Exercise description
Return the data below exactly, please, but drop the pictures.

Provided entries
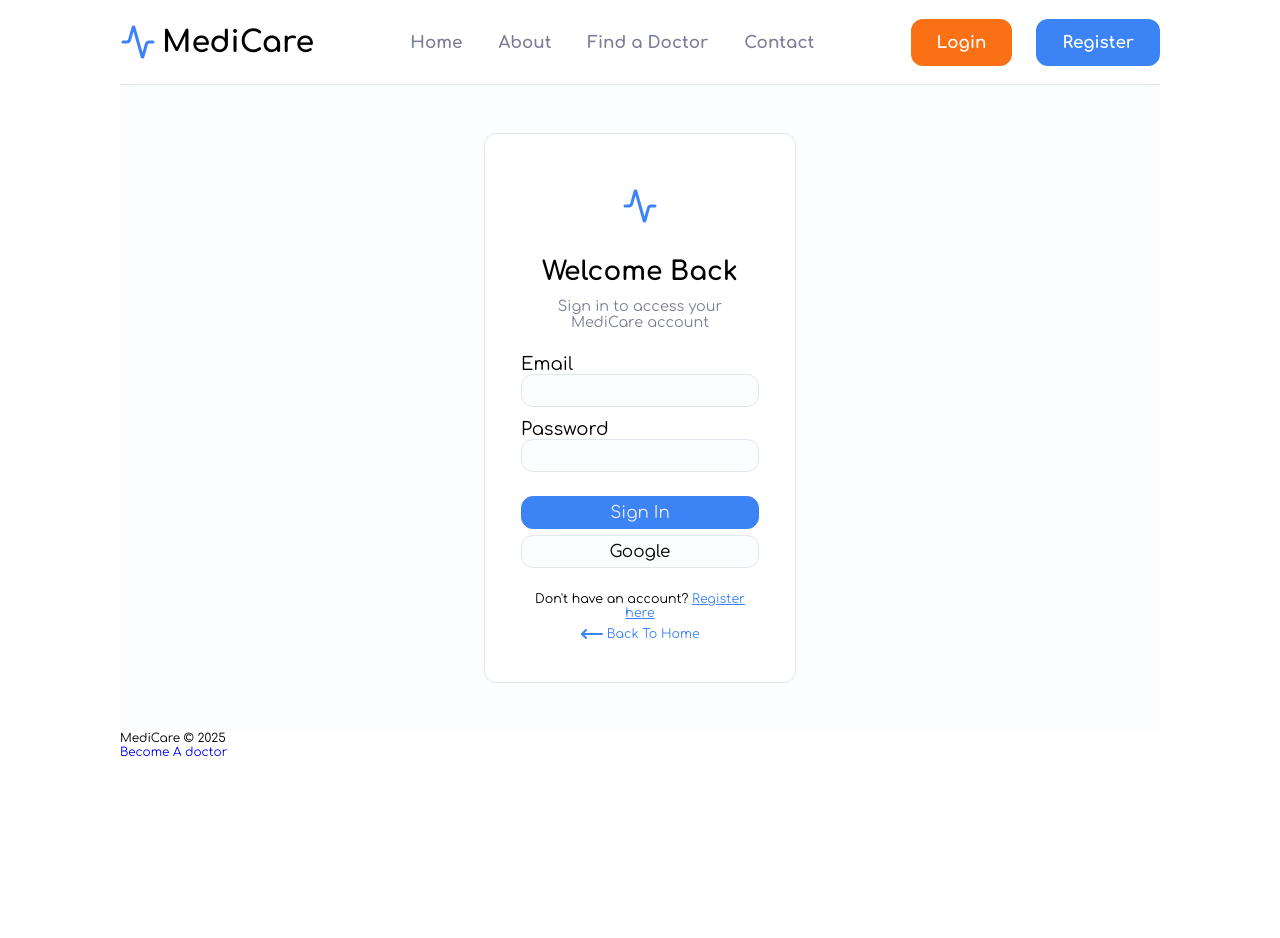
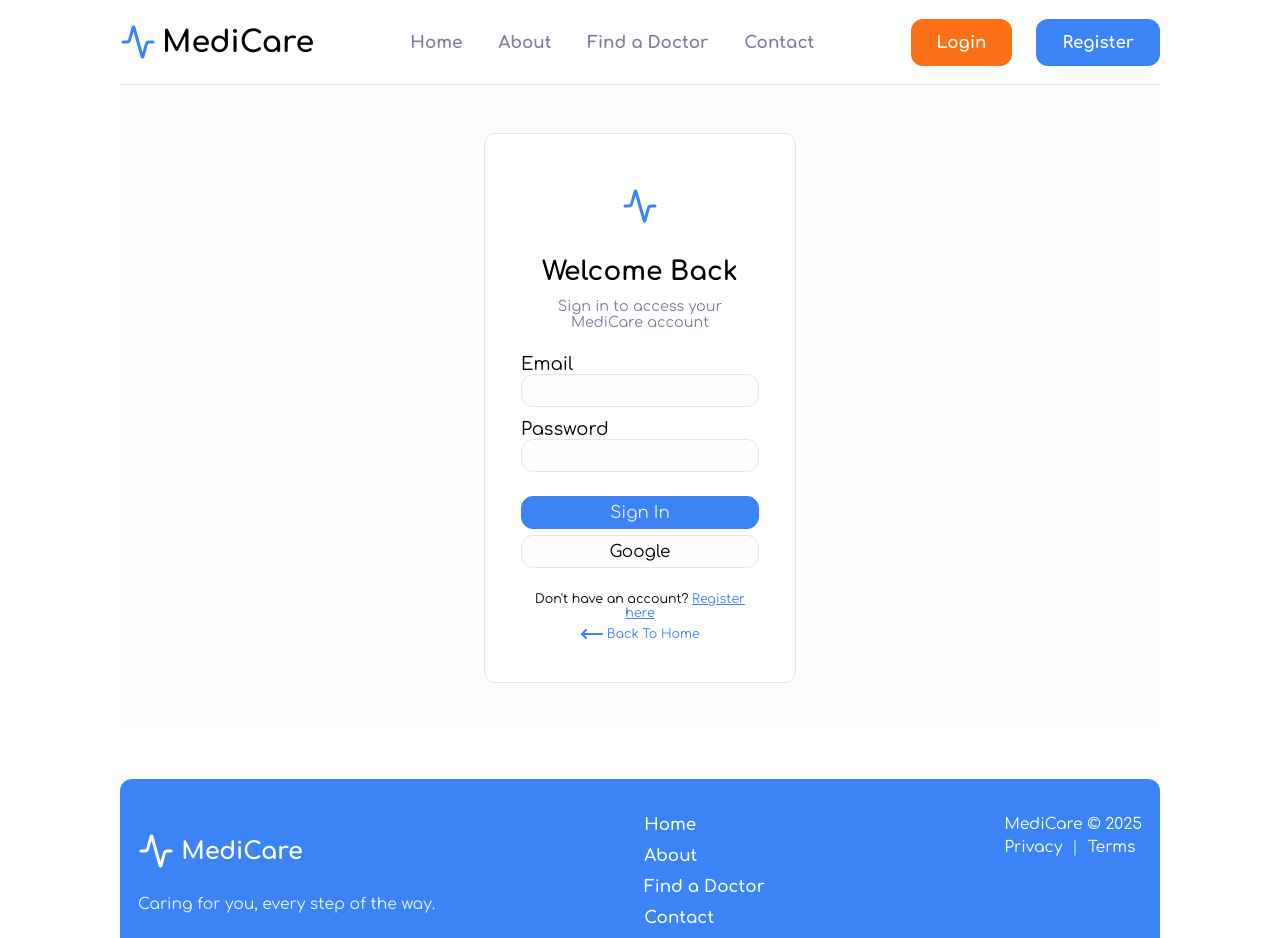
Before and after one commit to ZlatinZlatinov/MedicalCenterInformationSystem, a React (Vite) app in the folder client/: page /login in a window 1280 px wide. Shown: the top 938 px of the page. Before the commit the page ends 800 px from the top, so only its background shows below. Built offline with nearby package versions, Linux system fonts and the light colour scheme.

Commit message:
Updated the footer component, added some basic styling

```diff
--- a/client/src/Components/Footer/Footer.jsx
+++ b/client/src/Components/Footer/Footer.jsx
@@ -1,12 +1,33 @@
 import { Link } from "react-router";
+import { Activity } from "lucide-react";
 
 function Footer() {
     return (
         <footer id="site-footer">
-            <p>MediCare &copy; 2025</p>
-            <ul>
-                <li><Link to={'/become-a-doctor'} >Become A doctor</Link></li>
+            <div className="footer-brand">
+                <Link to='/'>
+                    <Activity className='activity' />
+                    <span>MediCare</span>
+                </Link>
+                <p className="footer-copy">Caring for you, every step of the way.</p>
+            </div>
+
+            <ul className="footer-nav">
+                <li><Link to='/'>Home</Link></li>
+                <li><Link to='/about'>About</Link></li>
+                <li><Link to='/doctors'>Find a Doctor</Link></li>
+                <li><Link to='/contact'>Contact</Link></li>
+                <li><Link to='/become-a-doctor'>Become a Doctor</Link></li>
             </ul>
+
+            <div className="footer-meta">
+                <p>MediCare &copy; 2025</p>
+                <p className="footer-links">
+                    <Link to='/privacy'>Privacy</Link>
+                    <span className="divider">|</span>
+                    <Link to='/terms'>Terms</Link>
+                </p>
+            </div>
         </footer>
     );
 }
--- a/client/src/index.css
+++ b/client/src/index.css
@@ -8,6 +8,8 @@
 @import url('./styles/doctorDetails.css');
 @import url('./styles/upcomming.css');
 @import url('./styles/homePage.css');
+@import url('./styles/aboutPage.css');
+@import url('./styles/footer.css');
 @import url('./styles/aboutPage.css');
 
 * {
--- /dev/null
+++ b/client/src/styles/footer.css
@@ -0,0 +1,98 @@
+#site-footer {
+    display: flex;
+    align-items: flex-start;
+    justify-content: space-between;
+    gap: 3rem;
+    padding: 3rem 1.5rem;
+    background-color: var(--primary-blue);
+    margin-top: 4rem;
+    border-radius: var(--border-radius);
+}
+
+.footer-brand {
+    display: flex;
+    flex-direction: column;
+    gap: 0.6rem;
+}
+
+.footer-brand a {
+    display: flex;
+    align-items: center;
+    gap: 0.6rem;
+    font-size: 2rem;
+    font-weight: bold;
+    color: var(--primary-white);
+}
+
+.footer-brand .activity {
+    color: var(--primary-white);
+}
+
+.footer-copy {
+    color: var(--primary-white);
+    font-size: 1.3rem;
+    opacity: 0.9;
+}
+
+.footer-nav {
+    display: flex;
+    flex-direction: column;
+    gap: 1rem;
+}
+
+.footer-nav a {
+    color: var(--primary-white);
+    font-size: 1.4rem;
+    font-weight: 600;
+}
+
+.footer-nav a:hover {
+    color: var(--primary-white);
+    opacity: 0.8;
+}
+
+.footer-meta {
+    display: flex;
+    flex-direction: column;
+    gap: 0.4rem;
+    text-align: right;
+    color: var(--primary-white);
+    font-size: 1.3rem;
+}
+
+.footer-links {
+    display: flex;
+    align-items: center;
+    gap: 0.8rem;
+}
+
+.footer-links a {
+    color: var(--primary-white);
+}
+
+.footer-links a:hover {
+    color: var(--primary-white);
+    opacity: 0.8;
+}
+
+.divider {
+    color: var(--primary-white);
+    opacity: 0.7;
+}
+
+@media (max-width: 900px) {
+    #site-footer {
+        flex-direction: column;
+        align-items: flex-start;
+        gap: 2rem;
+    }
+
+    .footer-meta {
+        text-align: left;
+    }
+
+    .footer-nav {
+        flex-wrap: wrap;
+        gap: 1.2rem 2rem;
+    }
+}
```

Task result
Before and after one commit to ZlatinZlatinov/MedicalCenterInformationSystem, a React (Vite) app in the folder client/: page /login in a window 1280 px wide. Shown: the top 938 px of the page. Before the commit the page ends 800 px from the top, so only its background shows below. Built offline with nearby package versions, Linux system fonts and the light colour scheme.

Commit message:
Updated the footer component, added some basic styling

```diff
--- a/client/src/Components/Footer/Footer.jsx
+++ b/client/src/Components/Footer/Footer.jsx
@@ -1,12 +1,33 @@
 import { Link } from "react-router";
+import { Activity } from "lucide-react";
 
 function Footer() {
     return (
         <footer id="site-footer">
-            <p>MediCare &copy; 2025</p>
-            <ul>
-                <li><Link to={'/become-a-doctor'} >Become A doctor</Link></li>
+            <div className="footer-brand">
+                <Link to='/'>
+                    <Activity className='activity' />
+                    <span>MediCare</span>
+                </Link>
+                <p className="footer-copy">Caring for you, every step of the way.</p>
+            </div>
+
+            <ul className="footer-nav">
+                <li><Link to='/'>Home</Link></li>
+                <li><Link to='/about'>About</Link></li>
+                <li><Link to='/doctors'>Find a Doctor</Link></li>
+                <li><Link to='/contact'>Contact</Link></li>
+                <li><Link to='/become-a-doctor'>Become a Doctor</Link></li>
             </ul>
+
+            <div className="footer-meta">
+                <p>MediCare &copy; 2025</p>
+                <p className="footer-links">
+                    <Link to='/privacy'>Privacy</Link>
+                    <span className="divider">|</span>
+                    <Link to='/terms'>Terms</Link>
+                </p>
+            </div>
         </footer>
     );
 }
--- a/client/src/index.css
+++ b/client/src/index.css
@@ -8,6 +8,8 @@
 @import url('./styles/doctorDetails.css');
 @import url('./styles/upcomming.css');
 @import url('./styles/homePage.css');
+@import url('./styles/aboutPage.css');
+@import url('./styles/footer.css');
 @import url('./styles/aboutPage.css');
 
 * {
--- /dev/null
+++ b/client/src/styles/footer.css
@@ -0,0 +1,98 @@
+#site-footer {
+    display: flex;
+    align-items: flex-start;
+    justify-content: space-between;
+    gap: 3rem;
+    padding: 3rem 1.5rem;
+    background-color: var(--primary-blue);
+    margin-top: 4rem;
+    border-radius: var(--border-radius);
+}
+
+.footer-brand {
+    display: flex;
+    flex-direction: column;
+    gap: 0.6rem;
+}
+
+.footer-brand a {
+    display: flex;
+    align-items: center;
+    gap: 0.6rem;
+    font-size: 2rem;
+    font-weight: bold;
+    color: var(--primary-white);
+}
+
+.footer-brand .activity {
+    color: var(--primary-white);
+}
+
+.footer-copy {
+    color: var(--primary-white);
+    font-size: 1.3rem;
+    opacity: 0.9;
+}
+
+.footer-nav {
+    display: flex;
+    flex-direction: column;
+    gap: 1rem;
+}
+
+.footer-nav a {
+    color: var(--primary-white);
+    font-size: 1.4rem;
+    font-weight: 600;
+}
+
+.footer-nav a:hover {
+    color: var(--primary-white);
+    opacity: 0.8;
+}
+
+.footer-meta {
+    display: flex;
+    flex-direction: column;
+    gap: 0.4rem;
+    text-align: right;
+    color: var(--primary-white);
+    font-size: 1.3rem;
+}
+
+.footer-links {
+    display: flex;
+    align-items: center;
+    gap: 0.8rem;
+}
+
+.footer-links a {
+    color: var(--primary-white);
+}
+
+.footer-links a:hover {
+    color: var(--primary-white);
+    opacity: 0.8;
+}
+
+.divider {
+    color: var(--primary-white);
+    opacity: 0.7;
+}
+
+@media (max-width: 900px) {
+    #site-footer {
+        flex-direction: column;
+        align-items: flex-start;
+        gap: 2rem;
+    }
+
+    .footer-meta {
+        text-align: left;
+    }
+
+    .footer-nav {
+        flex-wrap: wrap;
+        gap: 1.2rem 2rem;
+    }
+}
```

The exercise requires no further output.